Other market analysts noted recently that alternative reinsurance capitals influence on the sector likely means a structural change in the reinsurance pricing cycle, while Goldman Sachs reiterated the prediction of price stabilisation, albeit at structurally lower levels.
And this is exactly what JLT Re noticed during the mid-year renewal period, a time that has become increasingly influential in shaping the direction of the market, something that JLT Re says was particularly evident in 2015.
Increased reinsurance demand, ease in the influx of alternative reinsurance capital entry and structural M&A activity, says JLT Re, saw prices across some business lines stabilise at mid-year renewals, “albeit at structurally lower levels,” confirmed JLT Re.

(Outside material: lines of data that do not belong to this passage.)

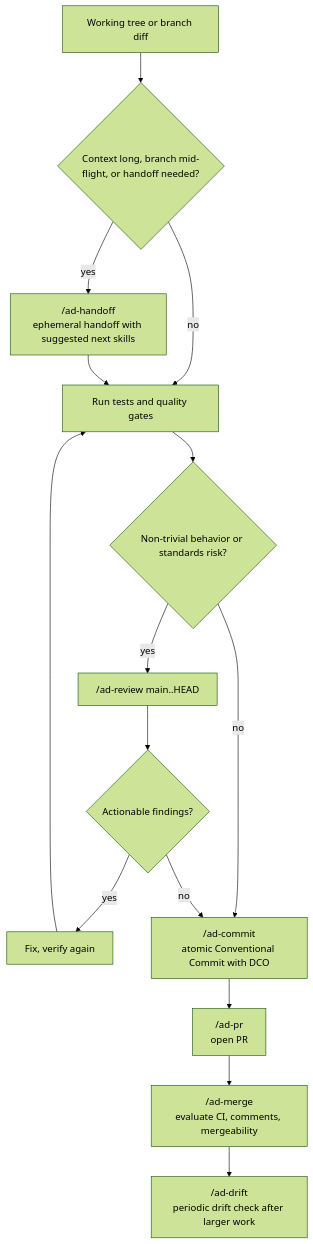
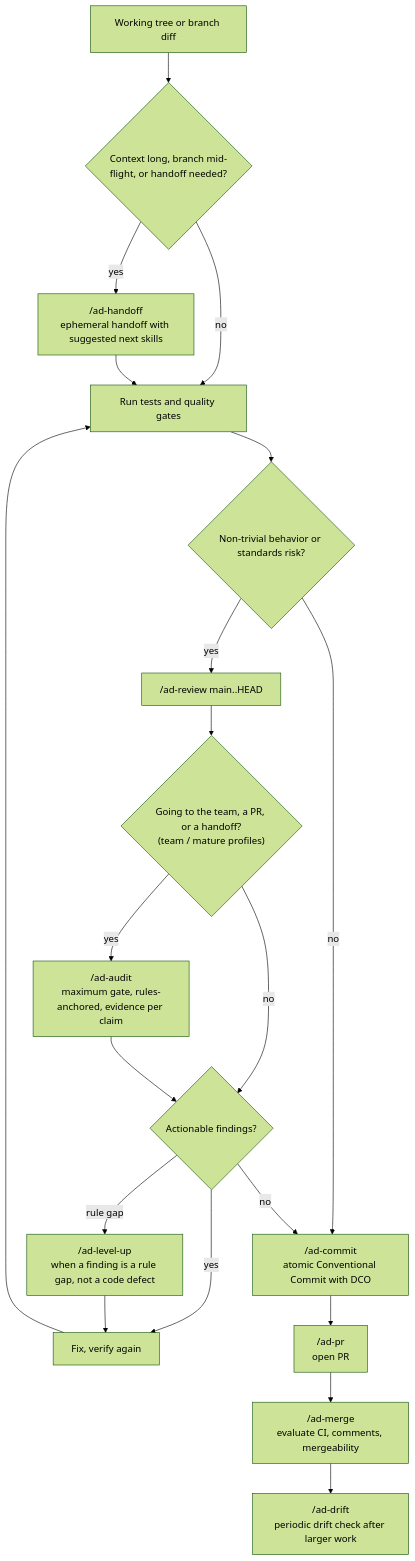
Before and after one commit to alexandremendoncaalvaro/agentic-development: the ninth of 10 diagrams in WORKFLOW-FLOWS.md, drawn with Mermaid (forest theme). The commit also changed other lines of this file and 7 other files, not shown here.

````diff
--- a/WORKFLOW-FLOWS.md
+++ b/WORKFLOW-FLOWS.md
@@ -333,30 +333,38 @@
 ```mermaid
 flowchart TD
     Diff["Working tree or branch diff"]
     LongSession{"Context long, branch mid-flight, or handoff needed?"}
     Handoff["/ad-handoff<br>ephemeral handoff with suggested next skills"]
     Verify["Run tests and quality gates"]
     ReviewNeeded{"Non-trivial behavior or standards risk?"}
     Review["/ad-review main..HEAD"]
+    HighStakes{"Going to the team, a PR, or a handoff?<br>(team / mature profiles)"}
+    MaxGate["/ad-audit<br>maximum gate, rules-anchored, evidence per claim"]
     Findings{"Actionable findings?"}
     Fix["Fix, verify again"]
+    RuleGap["/ad-level-up<br>when a finding is a rule gap, not a code defect"]
     Commit["/ad-commit<br>atomic Conventional Commit with DCO"]
     Pr["/ad-pr<br>open PR"]
     Merge["/ad-merge<br>evaluate CI, comments, mergeability"]
     Audit["/ad-drift<br>periodic drift check after larger work"]
 
     Diff --> LongSession
     LongSession -->|yes| Handoff
     LongSession -->|no| Verify
     Handoff --> Verify
     Verify --> ReviewNeeded
     ReviewNeeded -->|yes| Review
     ReviewNeeded -->|no| Commit
-    Review --> Findings
+    Review --> HighStakes
+    HighStakes -->|yes| MaxGate
+    HighStakes -->|no| Findings
+    MaxGate --> Findings
     Findings -->|yes| Fix
+    Findings -->|rule gap| RuleGap
+    RuleGap --> Fix
     Fix --> Verify
     Findings -->|no| Commit
     Commit --> Pr
     Pr --> Merge
     Merge --> Audit
 ```
````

On these points, the report states that increased reinsurance demand was a result of buyers taking advantage of low pricing and favourable terms and conditions, and that demand should rise with global efforts to increase re/insurance take-up.
While JLT Re expects the entry of alternative capital to persist, it does see it slowing more than some forecasts and predicts that insurers will still prefer traditional reinsurance companies for certain risks.
Furthermore, as the growing protection gap, which is also highlighted in the report and has been emphasised by numerous industry participants in recent months, continues to reveal a significant opportunity for the re/insurance and insurance-linked securities (ILS) markets to innovate and protect, some of the capacity should find its way into new, emerging markets.
Flandro expands on this; “The report shows that this is the time for buyers to review strategies and relative costs of capital. The burgeoning increase in demand will create important opportunities for insurers and reinsurers, alike.
“Today’s current environment of abundant capacity, coupled with a renewed focus on innovation, provides an opportunity for carriers to make genuine strides in creating new solutions for underinsured risks, including comprehensive flood and terrorism coverage, and the development of cover for relatively new risks such as cyber, reputational, supply chain, fourth generation nuclear and autonomous vehicles to name a few.”
It remains to be seen if the price stabilisation witnessed during mid-year renewals is a sign of things to come or somewhat of an anomaly, but if the glut of capital and benign loss period continue underwriting discipline, innovation and the ability to adapt will remain as important as ever.
And perhaps reinsurance market players will have to get used to the structurally lower, but more stable pricing environment that so many industry analysts have predicted in recent times.